(Entries taken from a collection)
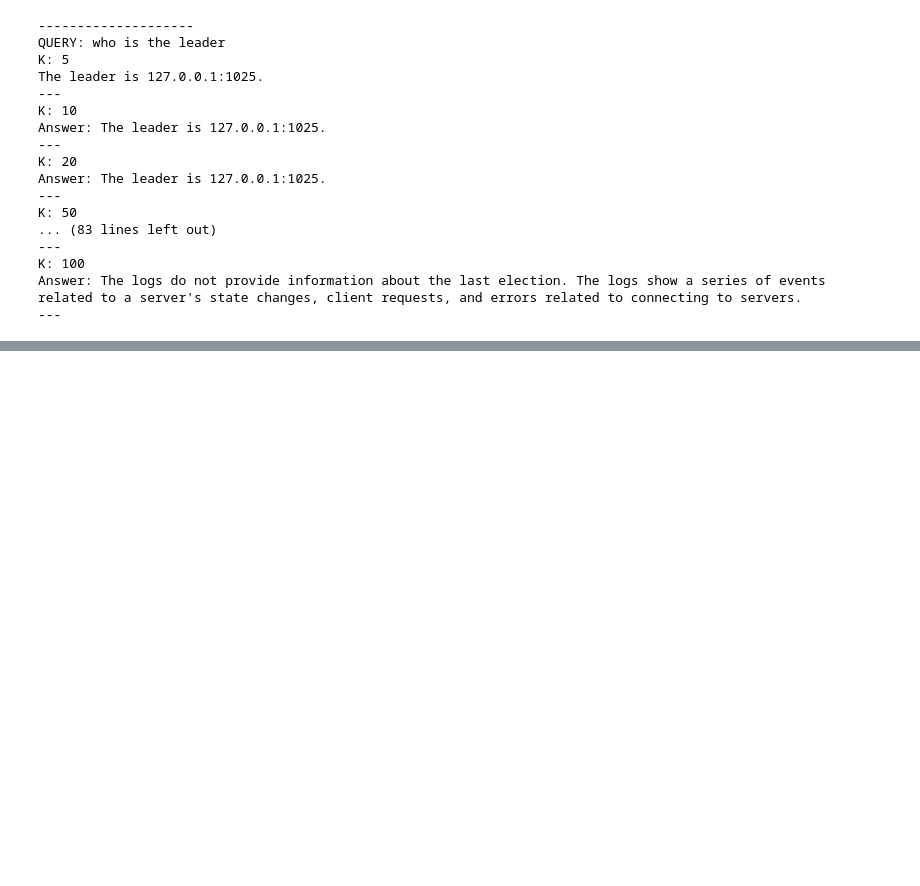
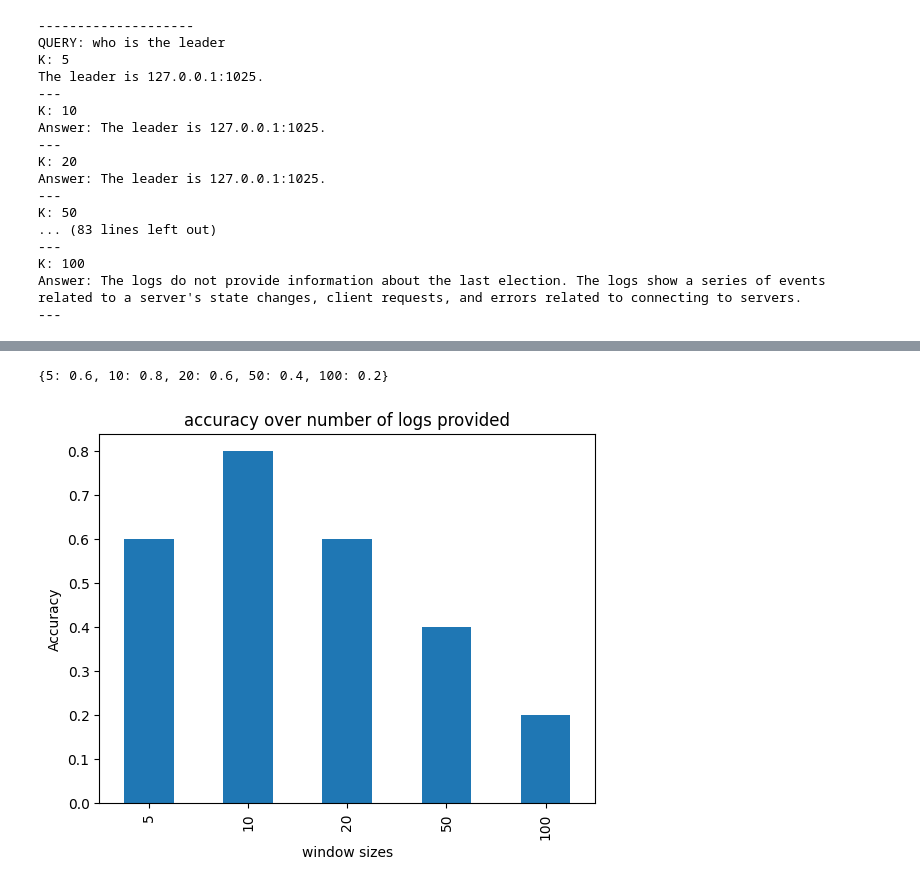
Before and after one commit to shashank2000/log-intelligencer, a Jupyter notebook: graphs.ipynb, the cells around one changed output, grey strips where cells are left out. Cells and saved outputs as stored; diff of their text form; code cells hidden in the pictures; blank space fills up the shorter version.

```diff
--- a/graphs.ipynb
+++ b/graphs.ipynb
@@ -53,0 +71,22 @@ NameError: name 'query' is not defined
+# %%
+# accuracy for each query
+accuracies = {}
+for i, k in enumerate([5, 10, 20, 50, 100]):
+    accuracies[k] = 0
+    for query in correct:
+        accuracies[k] += correct[query][i]
+    accuracies[k] /= len(results)
+
+print(accuracies)
+
+
+series = pd.Series(accuracies)
+
+series.plot(kind='bar')
+plt.xlabel('window sizes')
+plt.ylabel('Accuracy')
+plt.title('accuracy over number of logs provided')
+plt.show()
+# %% [output]
+{5: 0.6, 10: 0.8, 20: 0.6, 50: 0.4, 100: 0.2}
+[figure, added]
```
Also changed, not shown: parts of 3 cells of this notebook.
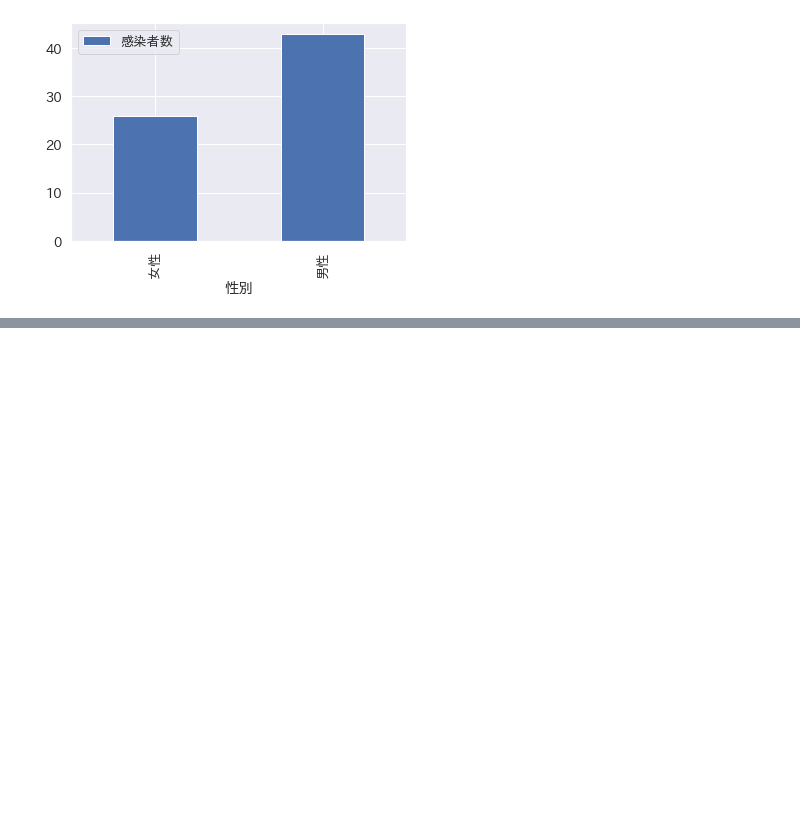
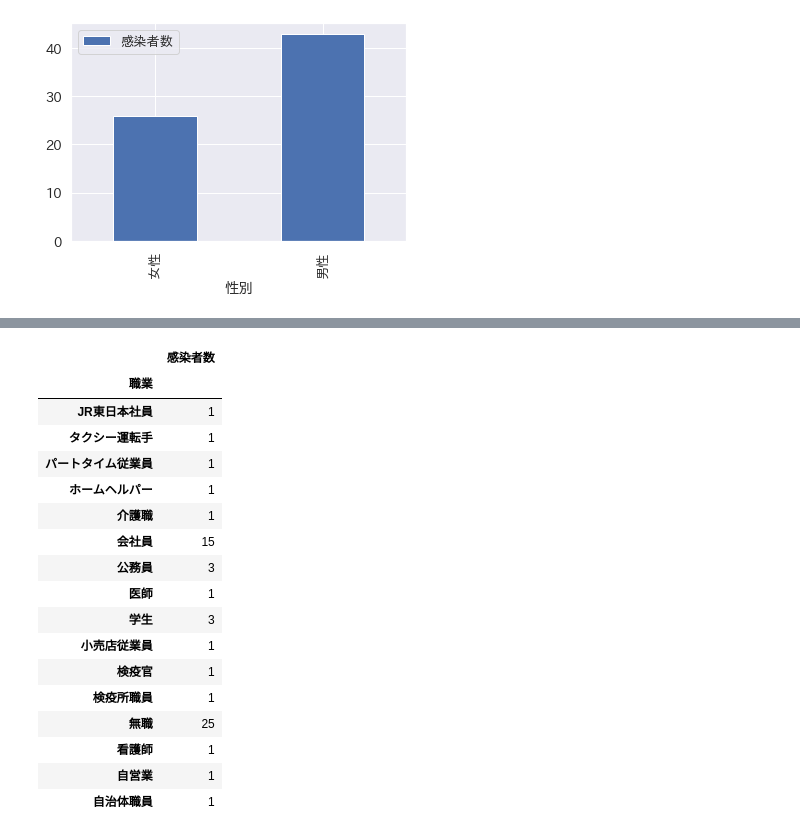
Before and after one commit to tsu-nera/hack-for-corona, a Jupyter notebook: notebooks/kanagawa-corona.ipynb, the cells around one changed output, grey strips where cells are left out. Drawn from its saved outputs; the diff is of its cells as text; code cells hidden in the pictures; blank space fills up the shorter version.

```diff
--- a/notebooks/kanagawa-corona.ipynb
+++ b/notebooks/kanagawa-corona.ipynb
@@ -265,0 +270,2 @@ sex_df.plot.bar()
+# %%
+work_df = patients
@@ -265,0 +285,24 @@ sex_df.plot.bar()
+# %%
+work_df = work_df.groupby("職業").count()["id"].to_frame()
+work_df.rename(columns={"id": "感染者数"}, inplace=True)
+# %%
+work_df
+# %% [output]
+|  | 感染者数 |
+| 職業 |  |
+| JR東日本社員 | 1 |
+| タクシー運転手 | 1 |
+| パートタイム従業員 | 1 |
+| ホームヘルパー | 1 |
+| 介護職 | 1 |
+| 会社員 | 15 |
+| 公務員 | 3 |
+| 医師 | 1 |
+| 学生 | 3 |
+| 小売店従業員 | 1 |
+| 検疫官 | 1 |
+| 検疫所職員 | 1 |
+| 無職 | 25 |
+| 看護師 | 1 |
+| 自営業 | 1 |
+| 自治体職員 | 1 |
```
Also changed, not shown: parts of 5 cells of this notebook.
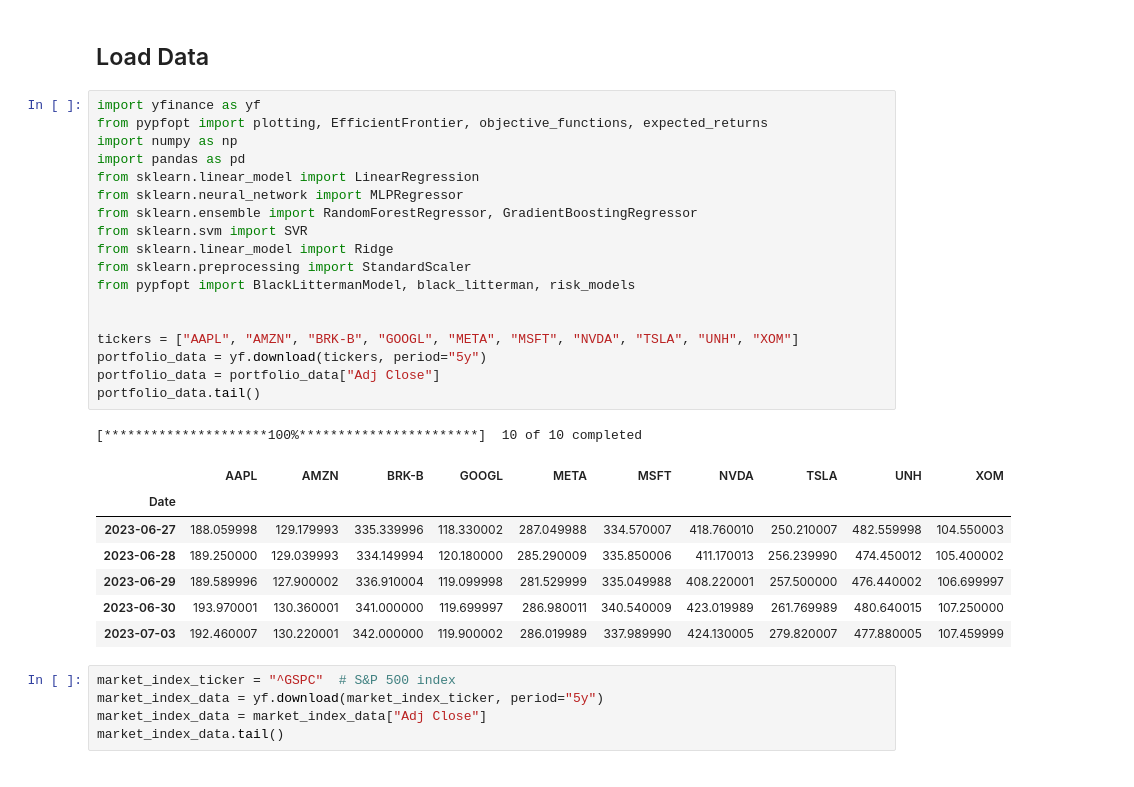
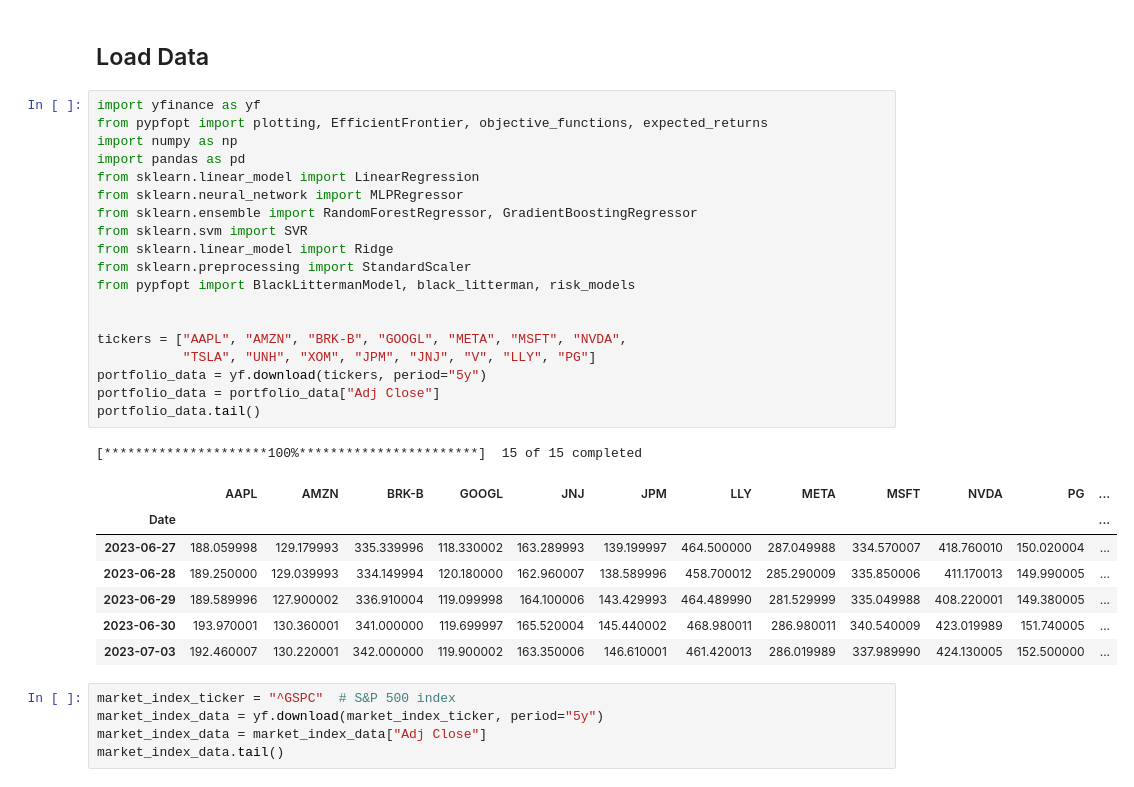
Before and after one commit to numankh/MLFinanceFinalProject, a Jupyter notebook: FinalProject.ipynb, the cells around one changed output. Saved outputs shown, nothing was run; the diff lists cells and outputs as text.

```diff
--- a/FinalProject.ipynb
+++ b/FinalProject.ipynb
@@ -5,30 +5,31 @@
 # %%
 import yfinance as yf
 from pypfopt import plotting, EfficientFrontier, objective_functions, expected_returns
 import numpy as np
 import pandas as pd
 from sklearn.linear_model import LinearRegression
 from sklearn.neural_network import MLPRegressor
 from sklearn.ensemble import RandomForestRegressor, GradientBoostingRegressor
 from sklearn.svm import SVR
 from sklearn.linear_model import Ridge
 from sklearn.preprocessing import StandardScaler
 from pypfopt import BlackLittermanModel, black_litterman, risk_models
 
 
-tickers = ["AAPL", "AMZN", "BRK-B", "GOOGL", "META", "MSFT", "NVDA", "TSLA", "UNH", "XOM"]
+tickers = ["AAPL", "AMZN", "BRK-B", "GOOGL", "META", "MSFT", "NVDA",
+           "TSLA", "UNH", "XOM", "JPM", "JNJ", "V", "LLY", "PG"]
 portfolio_data = yf.download(tickers, period="5y")
 portfolio_data = portfolio_data["Adj Close"]
 portfolio_data.tail()
 # %% [output]
-[*********************100%***********************]  10 of 10 completed
+[*********************100%***********************]  15 of 15 completed
-|  | AAPL | AMZN | BRK-B | GOOGL | META | MSFT | NVDA | TSLA | UNH | XOM |
-| Date |  |  |  |  |  |  |  |  |  |  |
-| 2023-06-27 | 188.059998 | 129.179993 | 335.339996 | 118.330002 | 287.049988 | 334.570007 | 418.760010 | 250.210007 | 482.559998 | 104.550003 |
-| 2023-06-28 | 189.250000 | 129.039993 | 334.149994 | 120.180000 | 285.290009 | 335.850006 | 411.170013 | 256.239990 | 474.450012 | 105.400002 |
-| 2023-06-29 | 189.589996 | 127.900002 | 336.910004 | 119.099998 | 281.529999 | 335.049988 | 408.220001 | 257.500000 | 476.440002 | 106.699997 |
-| 2023-06-30 | 193.970001 | 130.360001 | 341.000000 | 119.699997 | 286.980011 | 340.540009 | 423.019989 | 261.769989 | 480.640015 | 107.250000 |
-| 2023-07-03 | 192.460007 | 130.220001 | 342.000000 | 119.900002 | 286.019989 | 337.989990 | 424.130005 | 279.820007 | 477.880005 | 107.459999 |
+|  | AAPL | AMZN | BRK-B | GOOGL | JNJ | JPM | LLY | META | MSFT | NVDA | PG | ... |
+| Date |  |  |  |  |  |  |  |  |  |  |  | ... |
+| 2023-06-27 | 188.059998 | 129.179993 | 335.339996 | 118.330002 | 163.289993 | 139.199997 | 464.500000 | 287.049988 | 334.570007 | 418.760010 | 150.020004 | ... |
+| 2023-06-28 | 189.250000 | 129.039993 | 334.149994 | 120.180000 | 162.960007 | 138.589996 | 458.700012 | 285.290009 | 335.850006 | 411.170013 | 149.990005 | ... |
+| 2023-06-29 | 189.589996 | 127.900002 | 336.910004 | 119.099998 | 164.100006 | 143.429993 | 464.489990 | 281.529999 | 335.049988 | 408.220001 | 149.380005 | ... |
+| 2023-06-30 | 193.970001 | 130.360001 | 341.000000 | 119.699997 | 165.520004 | 145.440002 | 468.980011 | 286.980011 | 340.540009 | 423.019989 | 151.740005 | ... |
+| 2023-07-03 | 192.460007 | 130.220001 | 342.000000 | 119.900002 | 163.350006 | 146.610001 | 461.420013 | 286.019989 | 337.989990 | 424.130005 | 152.500000 | ... |
 # %%
 market_index_ticker = "^GSPC"  # S&P 500 index
 market_index_data = yf.download(market_index_ticker, period="5y")
```
Also changed, not shown: parts of 4 cells of this notebook.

### Your instructions
Quote each record exactly as it stands, minus the pictures.

### Problem solution
Before and after one commit to shashank2000/log-intelligencer, a Jupyter notebook: graphs.ipynb, the cells around one changed output, grey strips where cells are left out. Cells and saved outputs as stored; diff of their text form; code cells hidden in the pictures; blank space fills up the shorter version.

```diff
--- a/graphs.ipynb
+++ b/graphs.ipynb
@@ -53,0 +71,22 @@ NameError: name 'query' is not defined
+# %%
+# accuracy for each query
+accuracies = {}
+for i, k in enumerate([5, 10, 20, 50, 100]):
+    accuracies[k] = 0
+    for query in correct:
+        accuracies[k] += correct[query][i]
+    accuracies[k] /= len(results)
+
+print(accuracies)
+
+
+series = pd.Series(accuracies)
+
+series.plot(kind='bar')
+plt.xlabel('window sizes')
+plt.ylabel('Accuracy')
+plt.title('accuracy over number of logs provided')
+plt.show()
+# %% [output]
+{5: 0.6, 10: 0.8, 20: 0.6, 50: 0.4, 100: 0.2}
+[figure, added]
```
Also changed, not shown: parts of 3 cells of this notebook.
Before and after one commit to tsu-nera/hack-for-corona, a Jupyter notebook: notebooks/kanagawa-corona.ipynb, the cells around one changed output, grey strips where cells are left out. Drawn from its saved outputs; the diff is of its cells as text; code cells hidden in the pictures; blank space fills up the shorter version.

```diff
--- a/notebooks/kanagawa-corona.ipynb
+++ b/notebooks/kanagawa-corona.ipynb
@@ -265,0 +270,2 @@ sex_df.plot.bar()
+# %%
+work_df = patients
@@ -265,0 +285,24 @@ sex_df.plot.bar()
+# %%
+work_df = work_df.groupby("職業").count()["id"].to_frame()
+work_df.rename(columns={"id": "感染者数"}, inplace=True)
+# %%
+work_df
+# %% [output]
+|  | 感染者数 |
+| 職業 |  |
+| JR東日本社員 | 1 |
+| タクシー運転手 | 1 |
+| パートタイム従業員 | 1 |
+| ホームヘルパー | 1 |
+| 介護職 | 1 |
+| 会社員 | 15 |
+| 公務員 | 3 |
+| 医師 | 1 |
+| 学生 | 3 |
+| 小売店従業員 | 1 |
+| 検疫官 | 1 |
+| 検疫所職員 | 1 |
+| 無職 | 25 |
+| 看護師 | 1 |
+| 自営業 | 1 |
+| 自治体職員 | 1 |
```
Also changed, not shown: parts of 5 cells of this notebook.
Before and after one commit to numankh/MLFinanceFinalProject, a Jupyter notebook: FinalProject.ipynb, the cells around one changed output. Saved outputs shown, nothing was run; the diff lists cells and outputs as text.

```diff
--- a/FinalProject.ipynb
+++ b/FinalProject.ipynb
@@ -5,30 +5,31 @@
 # %%
 import yfinance as yf
 from pypfopt import plotting, EfficientFrontier, objective_functions, expected_returns
 import numpy as np
 import pandas as pd
 from sklearn.linear_model import LinearRegression
 from sklearn.neural_network import MLPRegressor
 from sklearn.ensemble import RandomForestRegressor, GradientBoostingRegressor
 from sklearn.svm import SVR
 from sklearn.linear_model import Ridge
 from sklearn.preprocessing import StandardScaler
 from pypfopt import BlackLittermanModel, black_litterman, risk_models
 
 
-tickers = ["AAPL", "AMZN", "BRK-B", "GOOGL", "META", "MSFT", "NVDA", "TSLA", "UNH", "XOM"]
+tickers = ["AAPL", "AMZN", "BRK-B", "GOOGL", "META", "MSFT", "NVDA",
+           "TSLA", "UNH", "XOM", "JPM", "JNJ", "V", "LLY", "PG"]
 portfolio_data = yf.download(tickers, period="5y")
 portfolio_data = portfolio_data["Adj Close"]
 portfolio_data.tail()
 # %% [output]
-[*********************100%***********************]  10 of 10 completed
+[*********************100%***********************]  15 of 15 completed
-|  | AAPL | AMZN | BRK-B | GOOGL | META | MSFT | NVDA | TSLA | UNH | XOM |
-| Date |  |  |  |  |  |  |  |  |  |  |
-| 2023-06-27 | 188.059998 | 129.179993 | 335.339996 | 118.330002 | 287.049988 | 334.570007 | 418.760010 | 250.210007 | 482.559998 | 104.550003 |
-| 2023-06-28 | 189.250000 | 129.039993 | 334.149994 | 120.180000 | 285.290009 | 335.850006 | 411.170013 | 256.239990 | 474.450012 | 105.400002 |
-| 2023-06-29 | 189.589996 | 127.900002 | 336.910004 | 119.099998 | 281.529999 | 335.049988 | 408.220001 | 257.500000 | 476.440002 | 106.699997 |
-| 2023-06-30 | 193.970001 | 130.360001 | 341.000000 | 119.699997 | 286.980011 | 340.540009 | 423.019989 | 261.769989 | 480.640015 | 107.250000 |
-| 2023-07-03 | 192.460007 | 130.220001 | 342.000000 | 119.900002 | 286.019989 | 337.989990 | 424.130005 | 279.820007 | 477.880005 | 107.459999 |
+|  | AAPL | AMZN | BRK-B | GOOGL | JNJ | JPM | LLY | META | MSFT | NVDA | PG | ... |
+| Date |  |  |  |  |  |  |  |  |  |  |  | ... |
+| 2023-06-27 | 188.059998 | 129.179993 | 335.339996 | 118.330002 | 163.289993 | 139.199997 | 464.500000 | 287.049988 | 334.570007 | 418.760010 | 150.020004 | ... |
+| 2023-06-28 | 189.250000 | 129.039993 | 334.149994 | 120.180000 | 162.960007 | 138.589996 | 458.700012 | 285.290009 | 335.850006 | 411.170013 | 149.990005 | ... |
+| 2023-06-29 | 189.589996 | 127.900002 | 336.910004 | 119.099998 | 164.100006 | 143.429993 | 464.489990 | 281.529999 | 335.049988 | 408.220001 | 149.380005 | ... |
+| 2023-06-30 | 193.970001 | 130.360001 | 341.000000 | 119.699997 | 165.520004 | 145.440002 | 468.980011 | 286.980011 | 340.540009 | 423.019989 | 151.740005 | ... |
+| 2023-07-03 | 192.460007 | 130.220001 | 342.000000 | 119.900002 | 163.350006 | 146.610001 | 461.420013 | 286.019989 | 337.989990 | 424.130005 | 152.500000 | ... |
 # %%
 market_index_ticker = "^GSPC"  # S&P 500 index
 market_index_data = yf.download(market_index_ticker, period="5y")
```
Also changed, not shown: parts of 4 cells of this notebook.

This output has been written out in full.